*Itemized modification records*:
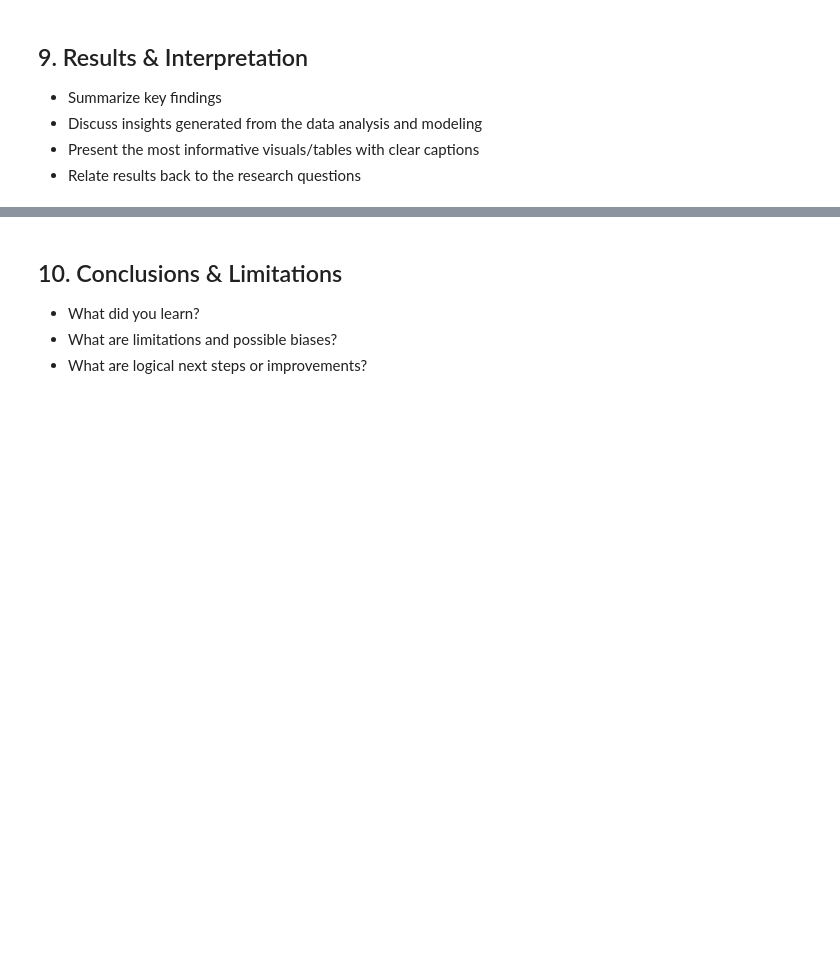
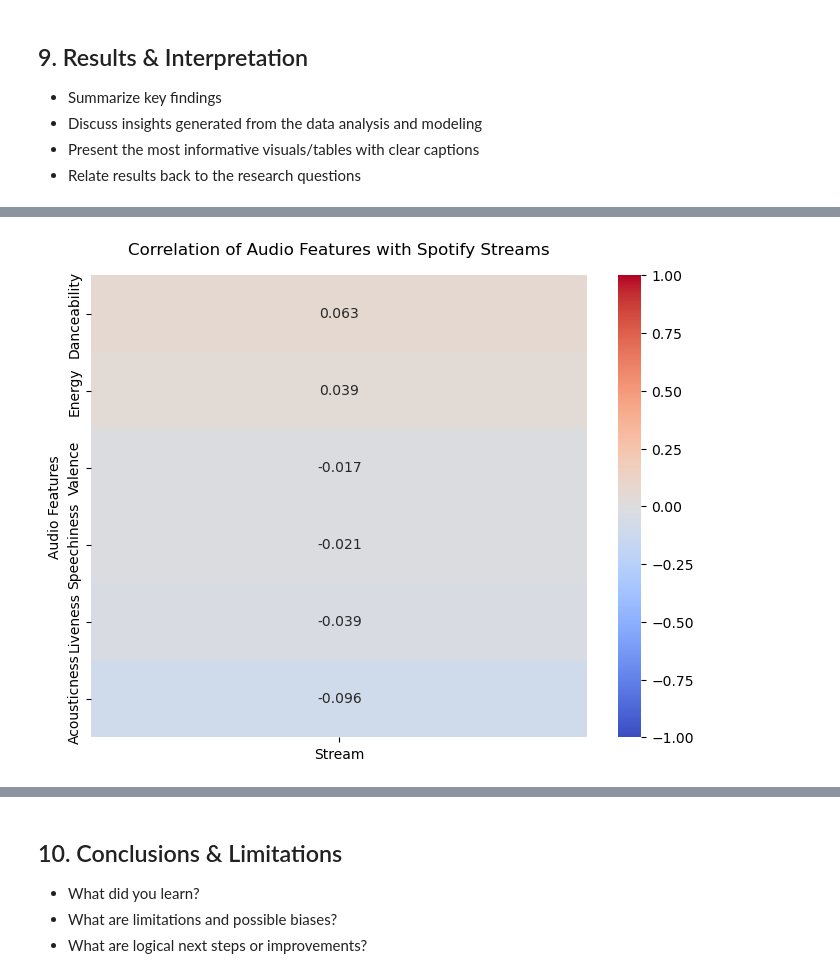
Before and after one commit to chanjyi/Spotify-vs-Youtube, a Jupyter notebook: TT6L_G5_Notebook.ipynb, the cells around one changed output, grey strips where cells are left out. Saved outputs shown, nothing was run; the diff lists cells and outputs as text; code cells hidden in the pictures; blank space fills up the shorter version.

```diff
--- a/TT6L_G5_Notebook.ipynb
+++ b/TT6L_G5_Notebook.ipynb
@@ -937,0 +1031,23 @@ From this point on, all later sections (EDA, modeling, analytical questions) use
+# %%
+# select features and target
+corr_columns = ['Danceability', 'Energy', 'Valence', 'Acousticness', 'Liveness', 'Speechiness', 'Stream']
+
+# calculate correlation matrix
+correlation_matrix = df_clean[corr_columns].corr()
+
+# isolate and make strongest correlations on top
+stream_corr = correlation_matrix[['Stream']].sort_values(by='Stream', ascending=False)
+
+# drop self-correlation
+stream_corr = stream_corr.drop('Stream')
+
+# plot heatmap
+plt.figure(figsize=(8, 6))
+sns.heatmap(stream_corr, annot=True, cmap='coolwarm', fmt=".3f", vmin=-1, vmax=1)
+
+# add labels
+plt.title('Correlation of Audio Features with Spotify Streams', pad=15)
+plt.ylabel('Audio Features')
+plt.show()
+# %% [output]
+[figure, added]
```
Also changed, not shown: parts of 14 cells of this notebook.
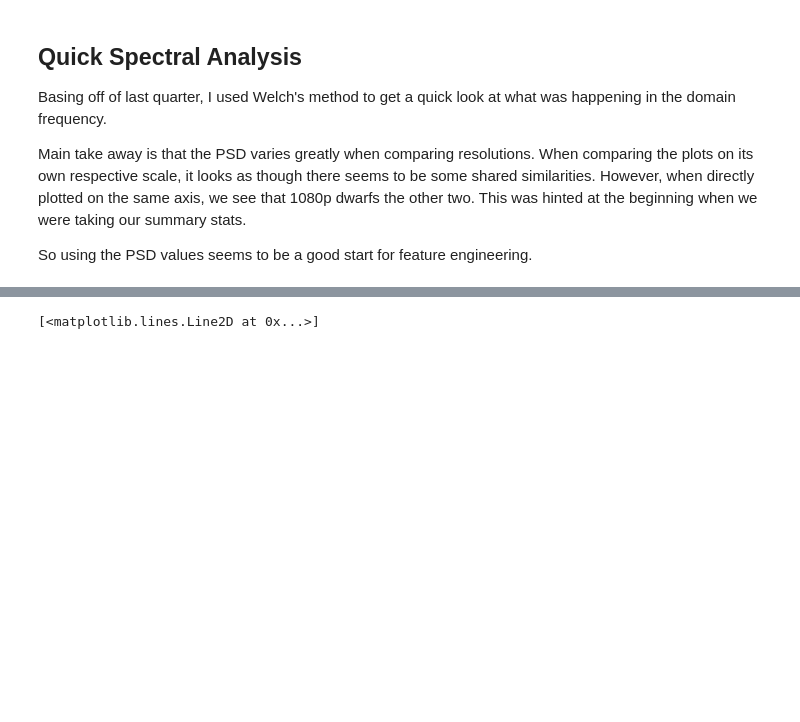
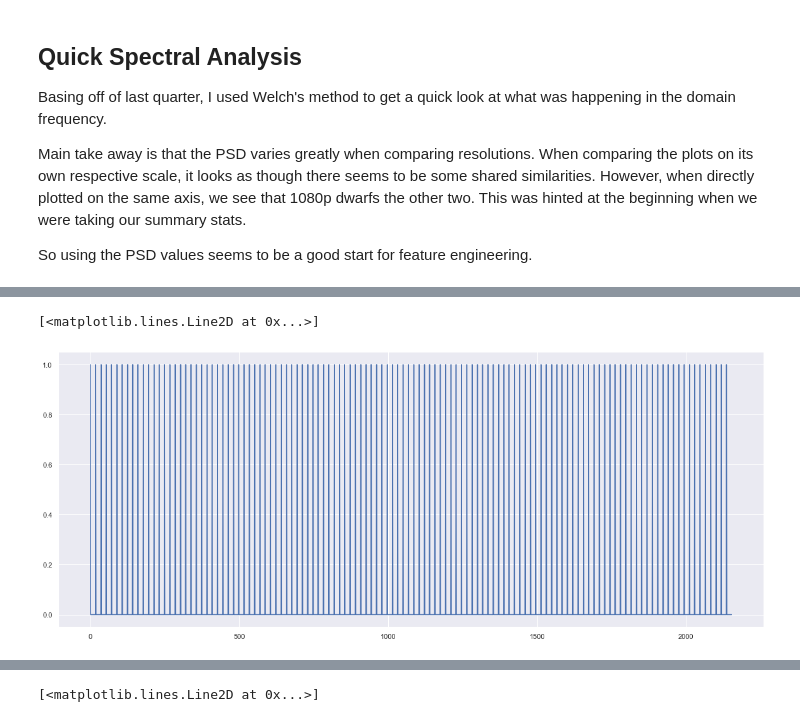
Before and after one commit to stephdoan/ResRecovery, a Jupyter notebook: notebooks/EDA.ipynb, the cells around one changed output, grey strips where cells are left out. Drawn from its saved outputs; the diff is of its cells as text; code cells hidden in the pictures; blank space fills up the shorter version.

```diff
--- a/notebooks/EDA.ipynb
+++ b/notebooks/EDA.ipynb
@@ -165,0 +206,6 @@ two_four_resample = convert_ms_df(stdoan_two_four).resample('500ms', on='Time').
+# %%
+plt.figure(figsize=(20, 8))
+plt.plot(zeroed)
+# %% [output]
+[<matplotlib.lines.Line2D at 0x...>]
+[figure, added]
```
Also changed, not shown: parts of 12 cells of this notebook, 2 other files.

...

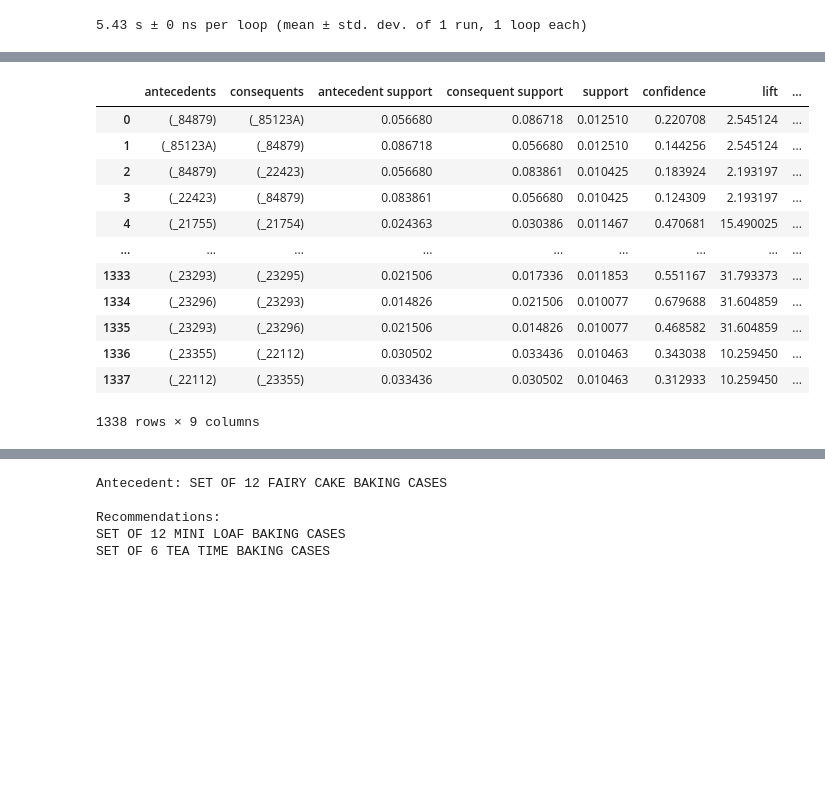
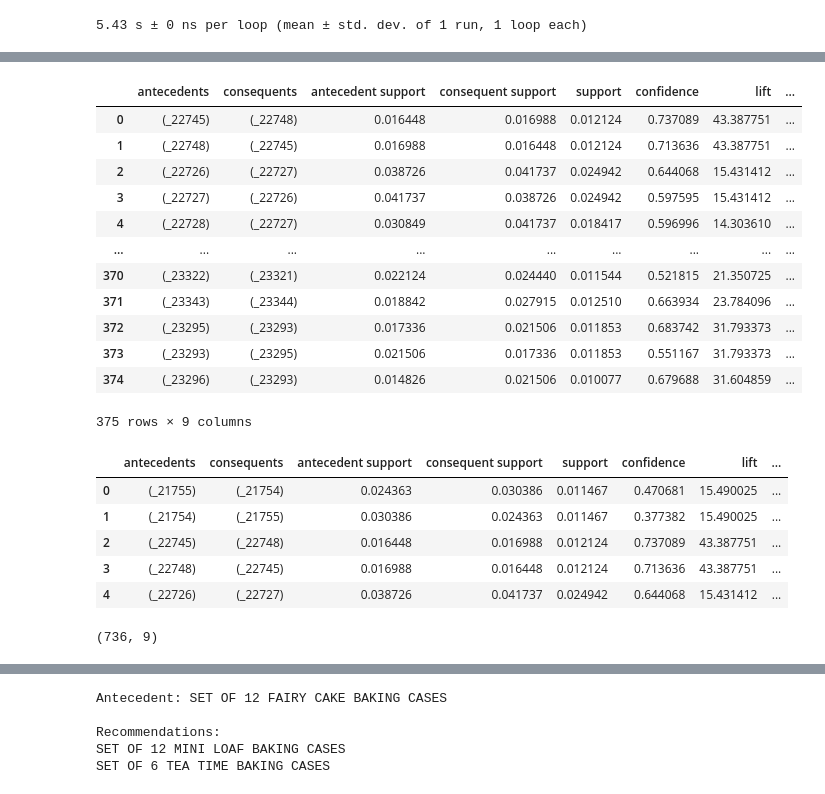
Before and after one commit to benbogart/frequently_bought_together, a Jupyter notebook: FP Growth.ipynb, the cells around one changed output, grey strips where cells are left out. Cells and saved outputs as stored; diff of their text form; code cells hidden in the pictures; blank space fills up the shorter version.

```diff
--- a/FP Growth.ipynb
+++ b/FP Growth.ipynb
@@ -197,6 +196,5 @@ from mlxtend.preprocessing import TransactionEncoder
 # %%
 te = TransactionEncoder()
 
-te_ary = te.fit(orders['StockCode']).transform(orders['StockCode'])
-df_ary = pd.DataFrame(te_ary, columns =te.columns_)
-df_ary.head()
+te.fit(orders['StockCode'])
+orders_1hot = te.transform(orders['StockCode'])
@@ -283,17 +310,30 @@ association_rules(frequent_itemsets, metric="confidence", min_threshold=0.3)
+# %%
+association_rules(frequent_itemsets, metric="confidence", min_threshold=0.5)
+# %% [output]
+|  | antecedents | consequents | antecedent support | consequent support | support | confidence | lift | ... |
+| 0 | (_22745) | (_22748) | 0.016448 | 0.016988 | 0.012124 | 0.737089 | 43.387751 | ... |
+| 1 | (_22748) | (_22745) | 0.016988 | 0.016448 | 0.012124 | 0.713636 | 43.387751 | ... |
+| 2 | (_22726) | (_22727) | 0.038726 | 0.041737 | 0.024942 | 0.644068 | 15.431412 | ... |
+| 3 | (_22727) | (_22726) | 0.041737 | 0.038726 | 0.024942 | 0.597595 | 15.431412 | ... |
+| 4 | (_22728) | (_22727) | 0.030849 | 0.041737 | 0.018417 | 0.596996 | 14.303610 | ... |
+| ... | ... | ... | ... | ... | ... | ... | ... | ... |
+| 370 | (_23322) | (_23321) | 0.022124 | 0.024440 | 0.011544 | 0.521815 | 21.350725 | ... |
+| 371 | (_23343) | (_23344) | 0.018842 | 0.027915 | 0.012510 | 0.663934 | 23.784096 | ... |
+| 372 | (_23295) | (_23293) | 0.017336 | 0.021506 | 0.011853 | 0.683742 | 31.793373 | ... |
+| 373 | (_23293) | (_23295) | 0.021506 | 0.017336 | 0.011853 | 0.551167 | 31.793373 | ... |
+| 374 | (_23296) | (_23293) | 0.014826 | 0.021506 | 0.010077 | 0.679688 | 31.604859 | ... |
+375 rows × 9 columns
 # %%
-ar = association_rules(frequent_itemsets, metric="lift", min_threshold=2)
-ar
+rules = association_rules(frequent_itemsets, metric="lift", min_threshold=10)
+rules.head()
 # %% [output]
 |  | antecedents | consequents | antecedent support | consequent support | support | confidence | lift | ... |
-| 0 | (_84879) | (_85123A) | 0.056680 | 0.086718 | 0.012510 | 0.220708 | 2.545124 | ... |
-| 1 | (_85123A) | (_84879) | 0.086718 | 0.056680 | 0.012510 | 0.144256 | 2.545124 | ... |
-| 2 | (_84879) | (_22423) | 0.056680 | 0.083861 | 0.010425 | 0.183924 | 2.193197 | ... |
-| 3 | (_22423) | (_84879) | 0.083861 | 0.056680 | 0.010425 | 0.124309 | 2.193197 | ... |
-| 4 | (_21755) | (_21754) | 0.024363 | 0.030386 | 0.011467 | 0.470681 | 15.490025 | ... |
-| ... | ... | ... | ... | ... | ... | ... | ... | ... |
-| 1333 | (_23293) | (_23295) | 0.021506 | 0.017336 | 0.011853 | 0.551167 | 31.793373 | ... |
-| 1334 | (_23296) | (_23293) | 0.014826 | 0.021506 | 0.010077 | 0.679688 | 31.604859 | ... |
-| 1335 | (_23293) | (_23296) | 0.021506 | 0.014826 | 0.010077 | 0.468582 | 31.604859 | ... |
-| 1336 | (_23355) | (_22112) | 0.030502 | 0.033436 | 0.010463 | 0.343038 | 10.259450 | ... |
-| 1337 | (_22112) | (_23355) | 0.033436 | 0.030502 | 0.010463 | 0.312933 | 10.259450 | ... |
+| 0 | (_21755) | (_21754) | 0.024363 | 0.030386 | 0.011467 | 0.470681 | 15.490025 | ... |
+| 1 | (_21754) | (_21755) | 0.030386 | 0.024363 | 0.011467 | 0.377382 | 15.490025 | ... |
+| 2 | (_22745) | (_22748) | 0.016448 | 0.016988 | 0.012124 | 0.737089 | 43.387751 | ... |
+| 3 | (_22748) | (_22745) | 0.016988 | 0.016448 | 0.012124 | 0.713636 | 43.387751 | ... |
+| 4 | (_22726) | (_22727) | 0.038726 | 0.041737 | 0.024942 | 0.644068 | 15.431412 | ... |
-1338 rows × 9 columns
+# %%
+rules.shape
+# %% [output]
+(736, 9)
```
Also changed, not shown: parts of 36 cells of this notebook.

*TASK STATEMENT*: Reproduce every line in the data that has the word "antecedents" in it.

*EXPECTED OUTPUT*:
+|  | antecedents | consequents | antecedent support | consequent support | support | confidence | lift | ... |
 |  | antecedents | consequents | antecedent support | consequent support | support | confidence | lift | ... |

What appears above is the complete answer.